Following calls from the College of Optometrists and other healthcare organisations, NHS England has reminded the public that face masks will continue to be required in healthcare settings.
The legal requirement to wear a face covering in enclosed public spaces ended on Monday, July 19. Prior to this, a letter signed by the College alongside the British Medical Association and British Dental Association, among others, called on the Prime Minister to make face masks mandatory in healthcare settings.
NHS England then released a statement that explained its infection prevention control guidelines and hospital visiting guidance were to remain in place for all staff and visitors to all healthcare settings.
Ruth May, chief nursing officer for England, said: ‘It is important for the public to continue to play their part when visiting NHS and care settings to help protect our staff and patients.’
Amber phase continues as restrictions lift Practices should continue to operate in the amber phase and maintain high infection control standards this summer, according to the Association of British Dispensing Opticians and the College of Optometrists.
The advice was issued after lockdown restrictions lifted in parts of the UK and should be followed alongside national eye care procedures and the GOC’s supporting statements. Measures included social distancing, hand washing, surface disinfection, patient triage and maintenance of good ventilation.

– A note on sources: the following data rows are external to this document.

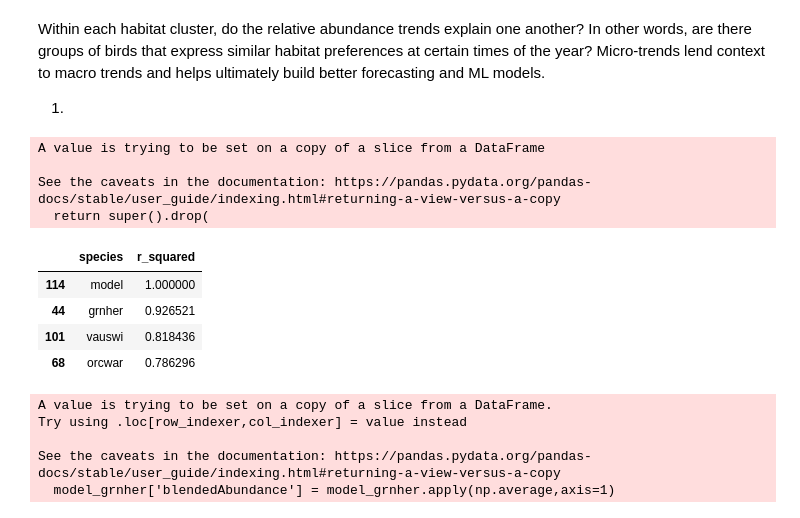
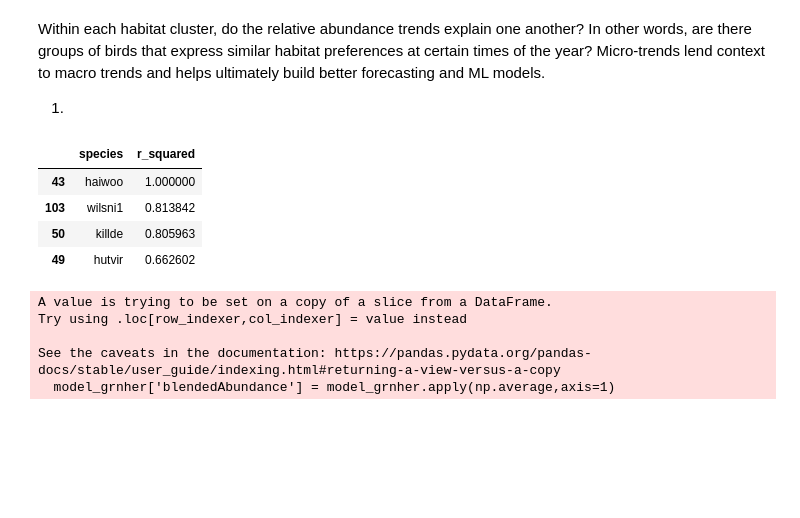
Before and after one commit to Tanag3r/trailheadDirect_birds, a Jupyter notebook: trailheadHabitat_analysis.ipynb, the cells around one changed output. Saved outputs shown, nothing was run; the diff lists cells and outputs as text; code cells hidden in the pictures; blank space fills up the shorter version.

Commit message:
habitat analysis WIP

```diff
--- a/trailheadHabitat_analysis.ipynb
+++ b/trailheadHabitat_analysis.ipynb
@@ -158,4 +163,5 @@ def kmeans_habitat(cnx,distinctHabitats: int):
         raise kmeansExc
     return habitatFrame
 # %%
-habitat = kmeans_habitat(cnx=connectDB(),distinctHabitats=8)
+habitat = kmeans_habitat(cnx=connectDB(),distinctHabitats=10)
+habitat
@@ -161,0 +186,4 @@ habitat = kmeans_habitat(cnx=connectDB(),distinctHabitats=8)
+# %%
+habitat_one = habitat[habitat['clusterLabel']==1]
+loclist_one = list(habitat_one['locId'])
+habitat_one
@@ -161,0 +201,2 @@ habitat = kmeans_habitat(cnx=connectDB(),distinctHabitats=8)
+# %%
+habOne_abundance = wklyAbd_selectLocId(locIdList=loclist_one)
@@ -170,13 +216,6 @@ Within each habitat cluster, do the relative abundance trends explain one anothe
 ##TODO #81 write a function that tests the fit of each species' observerd smoothed relative abundance against each model, then returns a model
 
 #winter abundance model
-# %%
-allBirds = weeklyAbundance()
-# %% [output]
-A value is trying to be set on a copy of a slice from a DataFrame
-
-See the caveats in the documentation: https://pandas.pydata.org/pandas-docs/stable/user_guide/indexing.html#returning-a-view-versus-a-copy
-  return super().drop(
 # %%
 methods = [{'method':'cubic','order':3},
 {'method':'cubic','order':5},
@@ -199,14 +238,14 @@ def build_abundanceModels(allBirds: pd.DataFrame, methods: list)
 # %%
 #interpolation testing
 ##TODO #87 turn block into a function that takes relative abundance values as and returns a list of like birds with the best interpolation method as an r2 score
-
+allBirds = habOne_abundance
 speciesKeys = allBirds.drop_duplicates(subset=['speciesCode'])
 helpList = []
 weekSeries = pd.DataFrame(range(1,53),columns=['week'])
 for speciesCode in speciesKeys.itertuples():
     winterGuy = allBirds[allBirds['speciesCode']== speciesCode.speciesCode].reset_index()
     winterGuy = winterGuy[['obsDt_week','relativeAbundance']].set_index('obsDt_week')
-    winterGuy = winterGuy.interpolate(method='cubic',order=5,limit=4,limit_direction='both')
+    winterGuy = winterGuy.interpolate(method='polynomial',order=7,limit=5,limit_direction='both')
 #normalize
     winterGuy_max = winterGuy['relativeAbundance'].max()
     winterGuy_min = winterGuy['relativeAbundance'].min()
@@ -217,23 +256,23 @@ for speciesCode in speciesKeys.itertuples():
 results = pd.concat(helpList,axis=1)
 results = results.fillna(value=0,axis=0)
 #results = results.fillna(method='ffill',axis=0)
-results['model'] = results[['grnher','vauswi','orcwar']].apply(np.average,axis=1)
+#results['model'] = results[['grnher','vauswi','orcwar']].apply(np.average,axis=1)
 
 ##goal output for this function is a dictionary:
 #goals = ({'leadSpecies':'pasfly','method':'polynomial','order':3,'explains':[{'btywar':-1.059640118399928},{'rufhum':-0.04706819541929441},{'warvir':0.4480046324671728}]})
 # %%
-fit = [(species,r2_score(results.model,results[species])) for species in list(results)]
+fit = [(species,r2_score(results.haiwoo,results[species])) for species in list(results)]
 fit_df = pd.DataFrame(np.array(fit),columns=['species','r_squared'])
 fit_df.sort_values(by='r_squared',ascending=False,inplace=True)
 fit_df['r_squared'] = fit_df['r_squared'].astype('float64')
 fit_df = fit_df[fit_df['r_squared'] > 0.65]
 fit_df
 # %% [output]
 |  | species | r_squared |
-| 114 | model | 1.000000 |
-| 44 | grnher | 0.926521 |
-| 101 | vauswi | 0.818436 |
-| 68 | orcwar | 0.786296 |
+| 43 | haiwoo | 1.000000 |
+| 103 | wilsni1 | 0.813842 |
+| 50 | killde | 0.805963 |
+| 49 | hutvir | 0.662602 |
 # %%
 model_grnher = results[['grnher','vauswi','orcwar']]
 model_grnher['blendedAbundance'] = model_grnher.apply(np.average,axis=1)
```
Also changed, not shown: parts of 4 cells of this notebook.
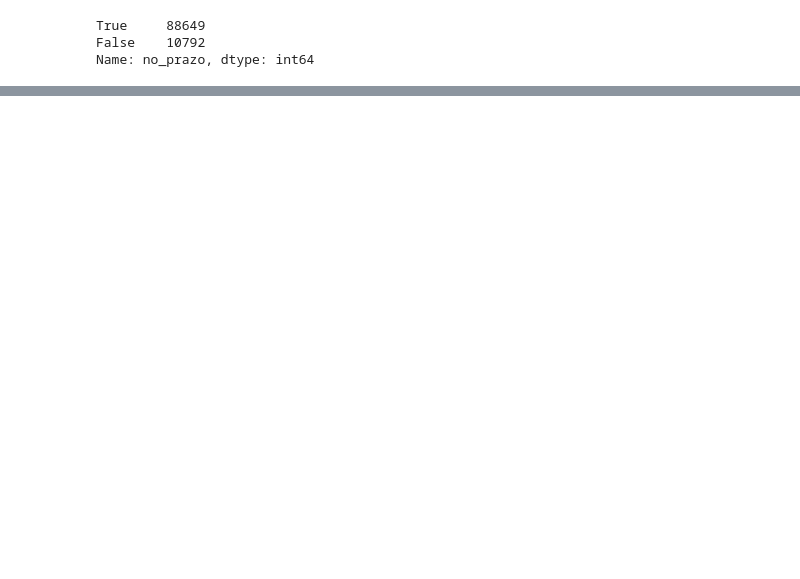
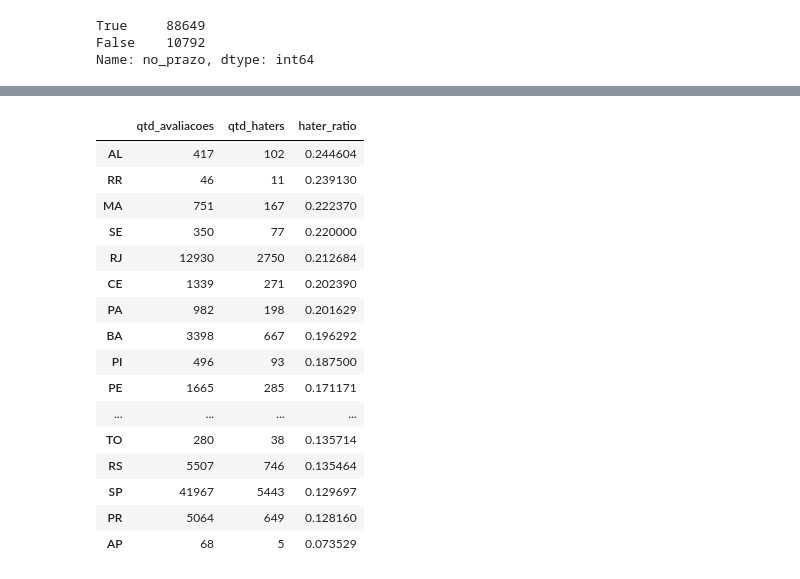
Before and after one commit to oliveiraruiz/Intro_Ciencia_Dados_2021, a Jupyter notebook: Olist.ipynb, the cells around one changed output, grey strips where cells are left out. Saved outputs shown, nothing was run; the diff lists cells and outputs as text; code cells hidden in the pictures; blank space fills up the shorter version.

```diff
--- a/Olist.ipynb
+++ b/Olist.ipynb
@@ -260,0 +820,20 @@ fig.show()
+# %%
+df_true_haters.sort_values(by='hater_ratio', ascending=False)
+# %% [output]
+|  | qtd_avaliacoes | qtd_haters | hater_ratio |
+| AL | 417 | 102 | 0.244604 |
+| RR | 46 | 11 | 0.239130 |
+| MA | 751 | 167 | 0.222370 |
+| SE | 350 | 77 | 0.220000 |
+| RJ | 12930 | 2750 | 0.212684 |
+| CE | 1339 | 271 | 0.202390 |
+| PA | 982 | 198 | 0.201629 |
+| BA | 3398 | 667 | 0.196292 |
+| PI | 496 | 93 | 0.187500 |
+| PE | 1665 | 285 | 0.171171 |
+| ... | ... | ... | ... |
+| TO | 280 | 38 | 0.135714 |
+| RS | 5507 | 746 | 0.135464 |
+| SP | 41967 | 5443 | 0.129697 |
+| PR | 5064 | 649 | 0.128160 |
+| AP | 68 | 5 | 0.073529 |
```
Also changed, not shown: parts of 60 cells of this notebook.
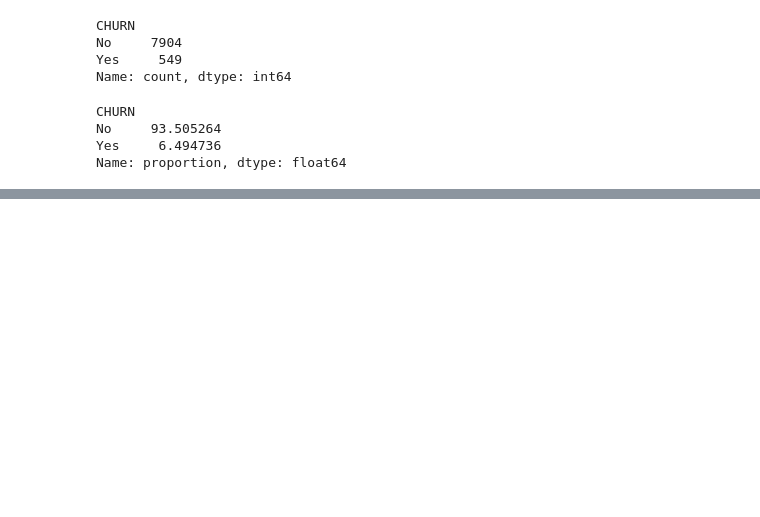
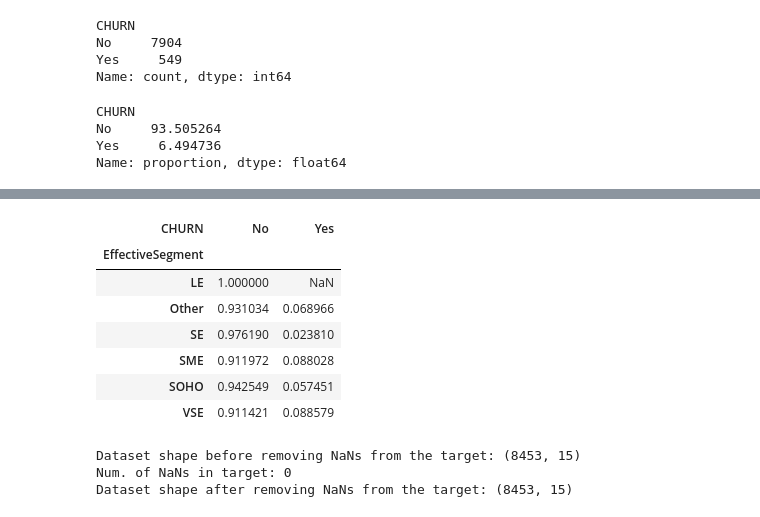
Before and after one commit to malikissa/telco-churn, a Jupyter notebook: notebooks/01_eda.ipynb, the cells around one changed output, grey strips where cells are left out. Saved outputs shown, nothing was run; the diff lists cells and outputs as text; code cells hidden in the pictures; blank space fills up the shorter version.

```diff
--- a/notebooks/01_eda.ipynb
+++ b/notebooks/01_eda.ipynb
@@ -89 +178,28 @@ num_cols, cat_cols
  ['PID', 'CRM_PID_Value_Segment', 'EffectiveSegment', 'KA_name', 'CHURN'])
+# %%
+# churn vs. key features (testing only)
+
+df.groupby("EffectiveSegment")['CHURN'].value_counts(normalize=True).unstack()
+# %% [output]
+| CHURN | No | Yes |
+| EffectiveSegment |  |  |
+| LE | 1.000000 | NaN |
+| Other | 0.931034 | 0.068966 |
+| SE | 0.976190 | 0.023810 |
+| SME | 0.911972 | 0.088028 |
+| SOHO | 0.942549 | 0.057451 |
+| VSE | 0.911421 | 0.088579 |
+# %%
+# Dataset Cleanup: remove NaNs from target:
+# drop rows where churn (target) is missing
+print(f"Dataset shape before removing NaNs from the target: {df.shape}")
+# count the NaNs in the target before removal
+target_nans = df["CHURN"].isna().sum()
+print(f"Num. of NaNs in target: {target_nans}")
+# drop NaNs from target
+df = df.dropna(subset=["CHURN"])
+print(f"Dataset shape after removing NaNs from the target: {df.shape}")
+# %% [output]
+Dataset shape before removing NaNs from the target: (8453, 15)
+Num. of NaNs in target: 0
+Dataset shape after removing NaNs from the target: (8453, 15)
```
Also changed, not shown: parts of 15 cells of this notebook, 2 other files.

All staff should wear a face mask and follow the correct use of personal protective equipment, while patients were recommended to wear a face covering while at the practice.
Complaints drop during pandemic Data presented by the Optical Consumer Complaints Service (OCCS) at the GOC Council meeting showed there had been a 12.4% decrease in the number of complaints it had received during
LETTERS Coach journey Moneo recently lamented the mentor/coaching paradox (Optician 02.07.21) that besets our industry and the profession it seeks to serve. I thought it was worth following up.
At the top tier of just about any sort of endeavour, you’ll find that the top performers all have coaches. Pianists, orators and athletes all have coaches. It would be weird if we heard of someone on stage or on the field who didn’t have one.
Yet, in the world of business they are often seen as the exception.
Part of the reason is because work feels like an extension of something we’ve been doing our whole lives. Figure skating isn’t like school, but showing up at work seems to be. ‘I’ve got this,’ is a badge of honour.
Part of the reason is that a few coaches have made claims that stretch belief, and we’re not actually sure what they do. It doesn’t help that there’s no easy way to identify what sort of coach we need or what we’re going to get.
It turns out, the people with the potential to benefit most from a coach are often the most hesitant precisely because of what coaching involves.
Pick of the posts
Talking about our challenges. Setting goals. Acknowledging that we can get better. Eagerly seeking responsibility.
And yet we avert our eyes and hesitate. It might be because having a coach might be interpreted as a sign of weakness. What if we acknowledge our challenges but fail to overcome them? It could be that we don’t want to cause change to happen, or that we’re worried that we will.
One company I admire believes in coaches so much they’ve put several on staff, ensuring their leadership all benefit from one. But mostly, it’s something we have to pay for ourselves. And so, paying for a coach, for something that’s hard to measure, which might be socially awkward, to get better at something that feels normal – combine that with a hesitancy to ask for help – it’s a wonder anyone has a coach.
The paradox is that the very things that hold us back are the reasons we need a coach in the first place. Julian Wiles Performance Lenses/Younger Optics Cheltenham
4 OPTICIAN 23 July 2021